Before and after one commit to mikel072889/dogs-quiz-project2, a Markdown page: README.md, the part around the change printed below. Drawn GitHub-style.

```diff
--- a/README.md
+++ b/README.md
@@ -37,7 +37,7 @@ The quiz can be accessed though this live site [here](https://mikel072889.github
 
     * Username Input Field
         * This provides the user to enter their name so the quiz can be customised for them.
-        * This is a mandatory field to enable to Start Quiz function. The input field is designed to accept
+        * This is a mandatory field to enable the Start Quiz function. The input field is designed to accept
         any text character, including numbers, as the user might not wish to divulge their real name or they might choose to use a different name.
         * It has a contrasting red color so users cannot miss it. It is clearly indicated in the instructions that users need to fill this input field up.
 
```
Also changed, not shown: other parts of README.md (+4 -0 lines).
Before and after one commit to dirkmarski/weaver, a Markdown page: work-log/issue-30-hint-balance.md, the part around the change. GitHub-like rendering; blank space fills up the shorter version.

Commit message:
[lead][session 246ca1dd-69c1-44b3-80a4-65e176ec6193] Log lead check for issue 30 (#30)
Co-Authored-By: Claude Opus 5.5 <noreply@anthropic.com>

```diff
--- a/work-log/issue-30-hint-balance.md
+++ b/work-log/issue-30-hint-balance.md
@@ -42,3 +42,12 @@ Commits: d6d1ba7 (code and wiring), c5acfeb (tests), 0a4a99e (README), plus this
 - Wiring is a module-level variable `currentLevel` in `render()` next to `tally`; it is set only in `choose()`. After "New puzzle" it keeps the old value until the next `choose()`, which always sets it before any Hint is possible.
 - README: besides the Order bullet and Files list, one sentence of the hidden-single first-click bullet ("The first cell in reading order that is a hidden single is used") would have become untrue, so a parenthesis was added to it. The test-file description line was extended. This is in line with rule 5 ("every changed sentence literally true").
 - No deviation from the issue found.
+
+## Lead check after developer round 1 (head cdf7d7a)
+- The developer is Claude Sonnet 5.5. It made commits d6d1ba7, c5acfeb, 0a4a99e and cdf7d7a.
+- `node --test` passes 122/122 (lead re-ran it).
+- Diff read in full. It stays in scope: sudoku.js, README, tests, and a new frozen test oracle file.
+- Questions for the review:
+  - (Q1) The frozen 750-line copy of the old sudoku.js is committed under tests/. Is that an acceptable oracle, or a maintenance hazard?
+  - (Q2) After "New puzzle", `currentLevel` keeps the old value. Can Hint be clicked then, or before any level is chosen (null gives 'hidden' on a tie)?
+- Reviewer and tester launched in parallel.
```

-----

# Your instructions
In the records above, find the lines holding "issue". Copy each one.

# Answer to this task
Before and after one commit to dirkmarski/weaver, a Markdown page: work-log/issue-30-hint-balance.md, the part around the change. GitHub-like rendering; blank space fills up the shorter version.
[lead][session 246ca1dd-69c1-44b3-80a4-65e176ec6193] Log lead check for issue 30 (#30)
--- a/work-log/issue-30-hint-balance.md
+++ b/work-log/issue-30-hint-balance.md
 - No deviation from the issue found.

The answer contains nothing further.